Advanced virtual technology captures how coral reefs recover after bleaching
Researchers at Scripps Institution of Oceanography and engineers at UC San Diego have used new imaging software to detect dramatic recovery after a bleaching event on the reefs surrounding remote Palmyra Atoll in the tropical Pacific. The research was published April 5 in Coral Reefs.
In 2015, Palmyra experienced its warmest water in recorded history, prompting a widespread bleaching event that affected over 90 percent of the corals surrounding the island. Researchers found that despite the widespread bleaching, most of the corals recovered, with less than 10 percent dying.
The conclusions are based on comprehensive monitoring of the reefs and is providing for more precise observations of how reefs are changing over time. The researchers used a long-term data set of thousands of pictures of the same reef area collected over eight years. These images were stitched together using custom software to create 3-D photo mosaics of the ecosystem—a virtual representation of the corals. The technology was developed by the 100 Island Challenge team, a collaborative group of marine ecologists and engineers using the latest technology to monitor coral reefs around the world.
"This imaging provides a way of getting back into the environment in a virtual world," said Mike Fox, lead author and postdoc at Woods Hole Oceanographic Institution, who completed the research as a Ph.D. student at Scripps. "It allows us to bring the reef back into the lab."
The researchers combined this imaging technology with a new custom visualization software, VisCore, that allows users to re-examine the thousands of photographs that comprise the mosaics.
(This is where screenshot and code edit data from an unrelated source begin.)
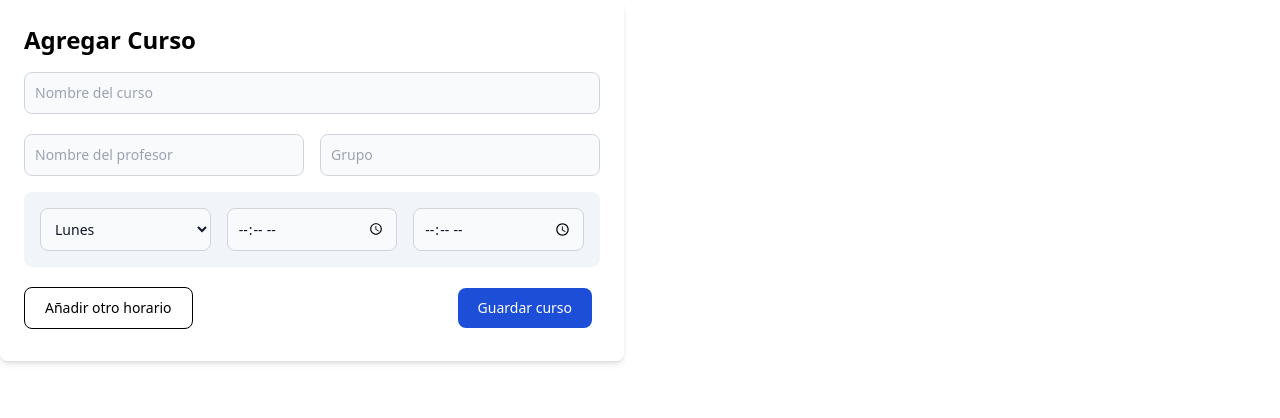
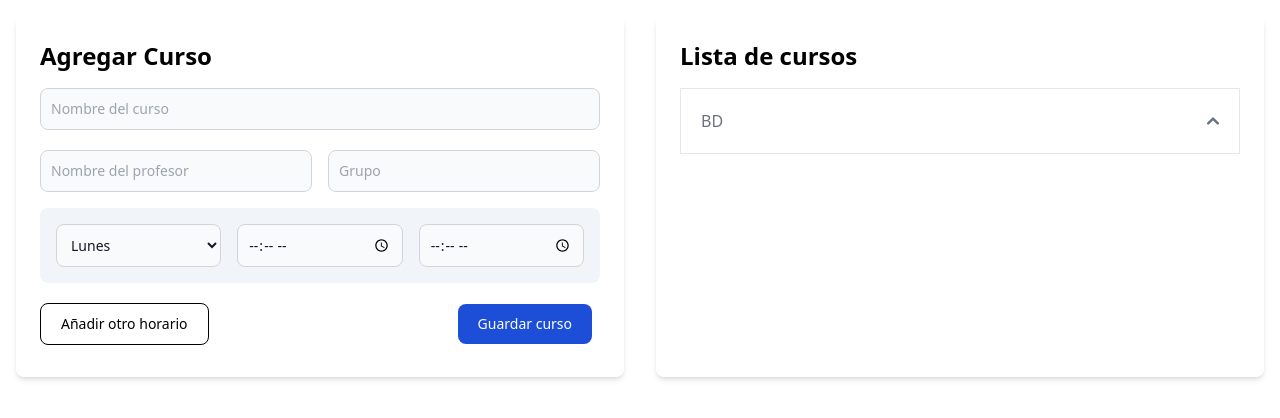
Before and after one commit to Cesar-Ch/study_schedule, a React (Vite) app: page / in a window 1280 px wide. Shown: the top 418 px of the page. Built offline with nearby package versions, Linux system fonts and the light colour scheme.

Commit message:
Add ListCourses component and update App layout

```diff
--- a/src/App.jsx
+++ b/src/App.jsx
@@ -1,13 +1,18 @@
 import AddCourse from "./components/AddCourse"
+import ListCourses from "./components/ListCourses"
 
 function App() {
 
   return (
 
-    <div className="grid grid-cols-1 lg:grid-cols-2 gap-8">
+    <div className="grid grid-cols-1 lg:grid-cols-2 gap-8 p-4">
       {/* <div className="space-y-8"></div> */}
       <section className="p-6 rounded-lg shadow-md dark:shadow-white/40 dark:shadow-sm">
         <AddCourse />
+      </section>
+
+      <section className="p-6 rounded-lg shadow-md dark:shadow-white/40 dark:shadow-sm">
+        <ListCourses />
       </section>
     </div>
 
--- /dev/null
+++ b/src/components/ListCourses.jsx
@@ -0,0 +1,58 @@
+import { useState } from "react";
+
+const ListCourses = () => {
+    const [openSection, setOpenSection] = useState(null);
+
+    const toggleSection = (section) => {
+        setOpenSection(openSection === section ? null : section);
+    };
+
+    return (
+        <div>
+            <h2 className="text-2xl font-semibold mb-4">Lista de cursos</h2>
+            <div>
+                {/* Sección 1 */}
+                <h2 id="accordion-collapse-heading-1">
+                    <button
+                        type="button"
+                        className={`flex items-center justify-between w-full p-5 font-medium rtl:text-right text-gray-500 border  border-gray-200   dark:border-gray-700 dark:text-gray-400 hover:bg-gray-100 dark:hover:bg-[#27272a] gap-3 ${openSection === 1 ? "bg-gray-100 dark:bg-[#27272a]" : ""
+                            }`}
+                        onClick={() => toggleSection(1)}
+                    >
+                        <span>BD</span>
+                        <svg
+                            data-accordion-icon
+                            className={`w-3 h-3 transform ${openSection === 1 ? "rotate-180" : ""
+                                } shrink-0`}
+                            xmlns="http://www.w3.org/2000/svg"
+                            fill="none"
+                            viewBox="0 0 10 6"
+                        >
+                            <path
+                                stroke="currentColor"
+                                strokeLinecap="round"
+                                strokeLinejoin="round"
+                                strokeWidth="2"
+                                d="M9 5 5 1 1 5"
+                            />
+                        </svg>
+                    </button>
+                </h2>
+                <div
+                    id="accordion-collapse-body-1"
+                    className={`${openSection === 1 ? "block" : "hidden"} p-5 dark:bg-[#0e0e11] border  border-gray-200 dark:border-gray-700`}
+                >
+                    <label htmlFor="checkbox-table-search-1" className="flex items-center gap-2">
+                        <input
+                            id="checkbox-table-search-2" type="checkbox" className="w-4 h-4 text-blue-600 bg-gray-100 border-gray-300 rounded dark:bg-gray-700 dark:border-gray-600" />
+                        <span className="text-gray-900 dark:text-white">Profesor</span>
+                        <span className="text-gray-500 dark:text-gray-400">(A) 10:00 - 11:00</span>
+
+                    </label>
+                </div>
+            </div>
+        </div>
+    );
+};
+
+export default ListCourses;
```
VisCore took more than 15,000 images for every 10 square-meter area of coral reef and then processed the data to turn the images into a 3-D map that users can dive into in virtual reality.
The 100 Island Challenge literally unlocked another dimension to Viscore by bringing a highly interdisciplinary research team together, to create the data, algorithms and tools that are now allowing scientists to virtually explore reefs in the lab; to time-travel virtually from year to year; to track the growth and decline of individual colonies; and to study spatial and temporal relationships across the reef.
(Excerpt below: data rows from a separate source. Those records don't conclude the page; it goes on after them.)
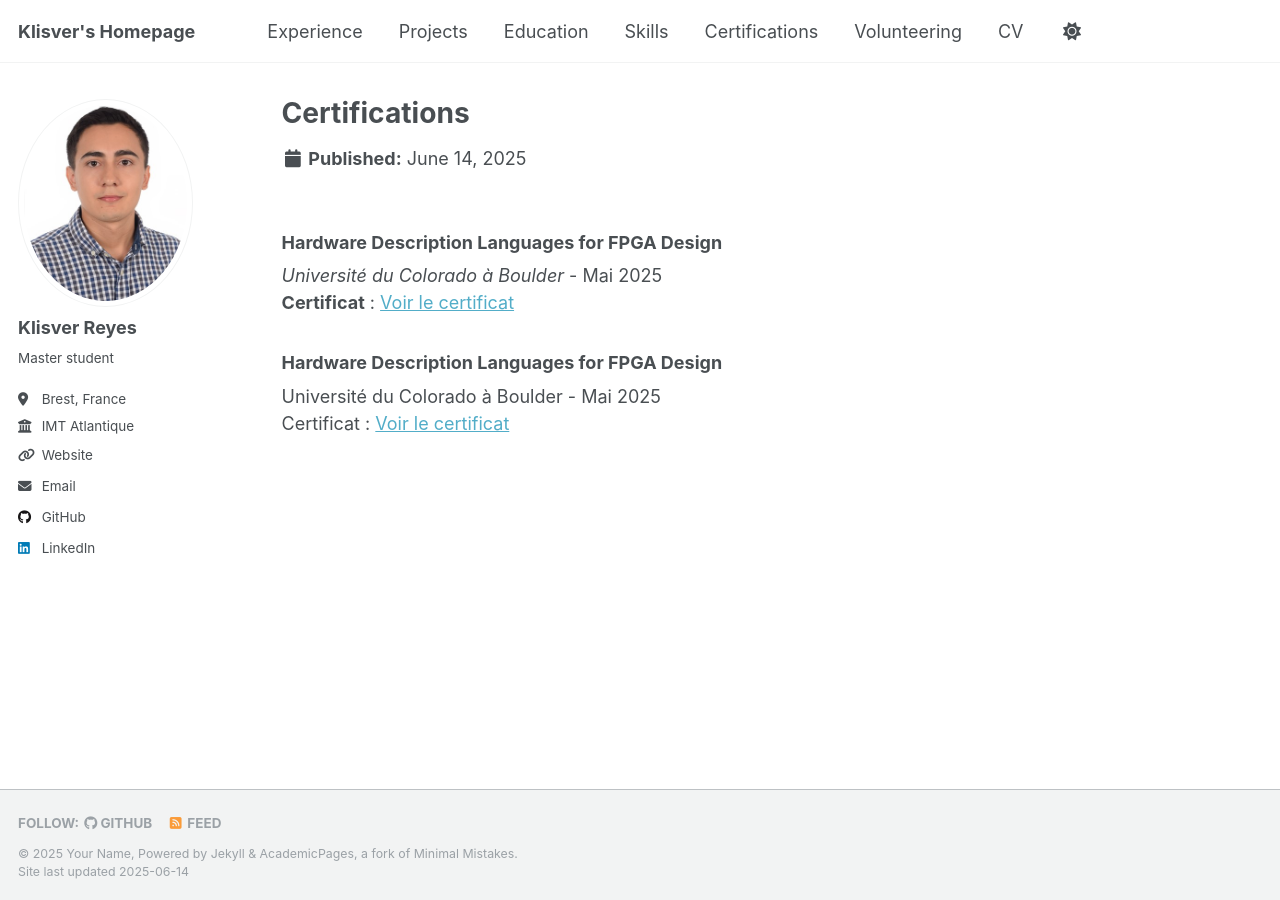
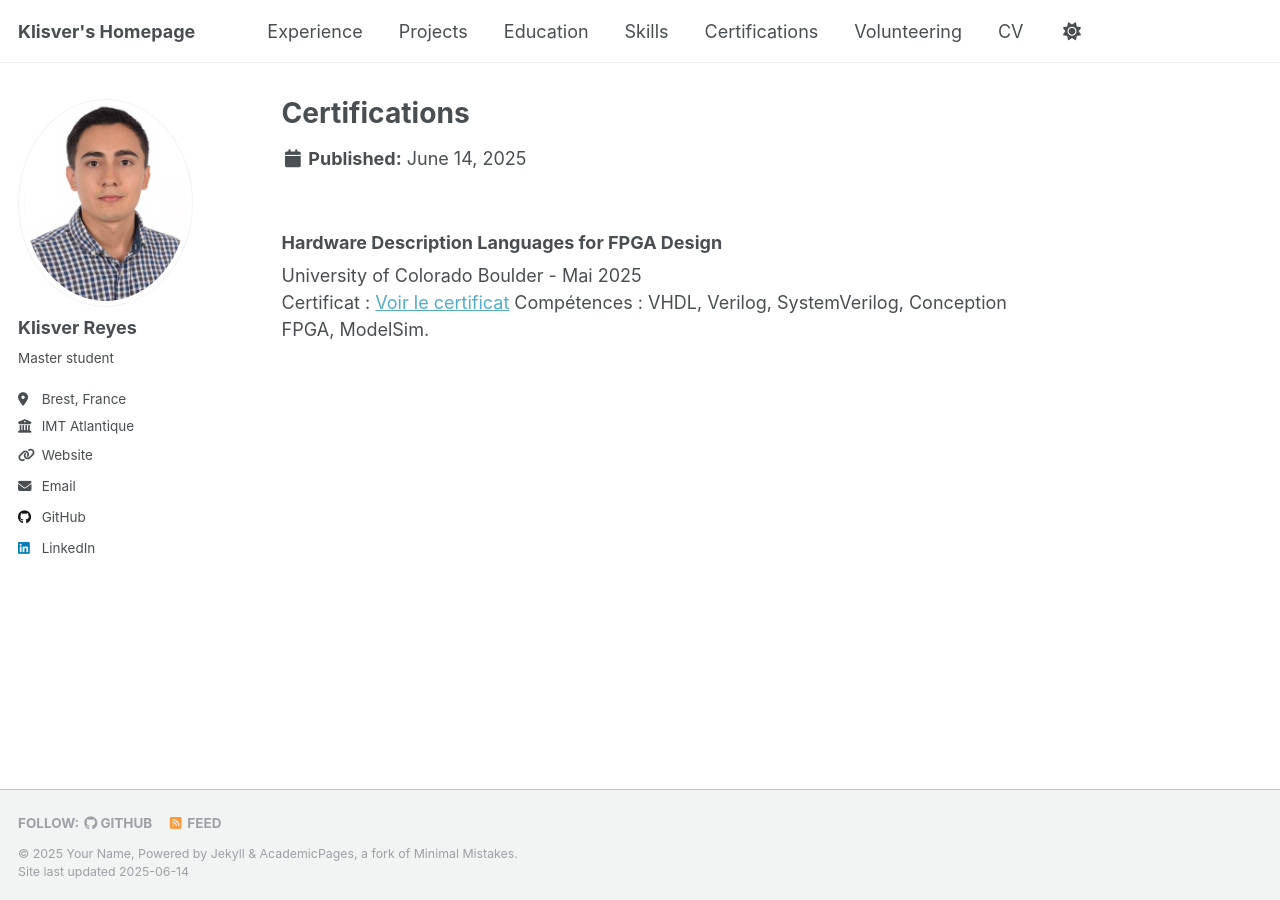
Before and after one commit to Klisver-Reyes/Klisver-Reyes.github.io, a Jekyll site: the page built from _certifications/certifications.md, in a window 1280 px wide. Built offline with Jekyll 4.4.1, drawn with Linux system fonts in a browser that asks for light colours.

Commit message:
Update certifications.md

```diff
--- a/_certifications/certifications.md
+++ b/_certifications/certifications.md
@@ -6,9 +6,6 @@ permalink: /certifications/
 ---
 
 ### Hardware Description Languages for FPGA Design
-*Université du Colorado à Boulder* - Mai 2025
-**Certificat** : [Voir le certificat](https://www.coursera.org/account/accomplishments/certificate/AA82QSO4FL67)
-
-### Hardware Description Languages for FPGA Design
-Université du Colorado à Boulder - Mai 2025
+University of Colorado Boulder - Mai 2025
 Certificat : [Voir le certificat](https://www.coursera.org/account/accomplishments/certificate/AA82QSO4FL67)
+Compétences : VHDL, Verilog, SystemVerilog, Conception FPGA, ModelSim.
```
The project was made possible by bringing together researchers from Scripps and the Jacobs School of Engineering at UC San Diego with a deep commitment to the project, said Falko Kuester, a professor of computer science and structural engineering at UC San Diego.
"We want to give coral reefs a voice, to tell their stories and engage stakeholders to safeguard them," he said.
Hundreds of videos the researchers generated are available on YouTube for public viewing.
"The program gave us the unique opportunity to virtually re-visit each of our dives and to examine the reef with a new focus," said Fox. "When we 'dove' back into the images, we realized that the bleaching was even worse than we remembered when we were actually diving on the reef collecting the data."
Along with documenting the bleaching, the researchers were able to closely monitor coral recovery. Looking at photomosaics of the reef after the bleaching event, Fox and team documented growth in an important reef-building species, crustose coralline algae. This alga helps hold reefs together and can encourage the settlement of juvenile corals.
In areas where coral did die and was covered with reef-smothering algae, researchers saw that in about a year this algae was replaced by the pink crustose coralline. This is partly due to the health of the larger ecosystem, as Palmyra has robust populations of herbivorous fish that can control destructive algae growth.
Tracking these recovery processes at specific coral colonies over time gives researchers a deeper understanding of how individual corals—and the larger reef they are a part of—are coping with environmental stresses in the era of human-influenced climate change.
Traditionally, changes in coral reefs were measured with transect sampling, in which divers record observations along one specific line across the reef.
"It's like trying to measure national population growth by going to one random U.S. city and asking people if they had a child," said Stuart Sandin, a Scripps researcher who co-authored the paper and is co-founder of the 100 Island Challenge. "You're not going to show the larger picture."
With the reef mosaics and the pinpoint accuracy of VisCore, coral scientists can look at demographic cues in a vast area. The colony-specific nature of the data gives more precision, and like tracking population growth in a country, can show regional and national trends.
"Using a combination of novel technology and more traditional approaches, our team was able to show that the reefs of Palmyra did not suffer the same fate as many other reefs during the recent global bleaching event," said Jen Smith, a Scripps researcher and senior author on the paper, and co-founder of the 100 Island Challenge. "Despite extreme heating, corals were able to recover without experiencing widespread mortality. These findings certainly provide an important counterpoint to the general decline in reef health being reported globally."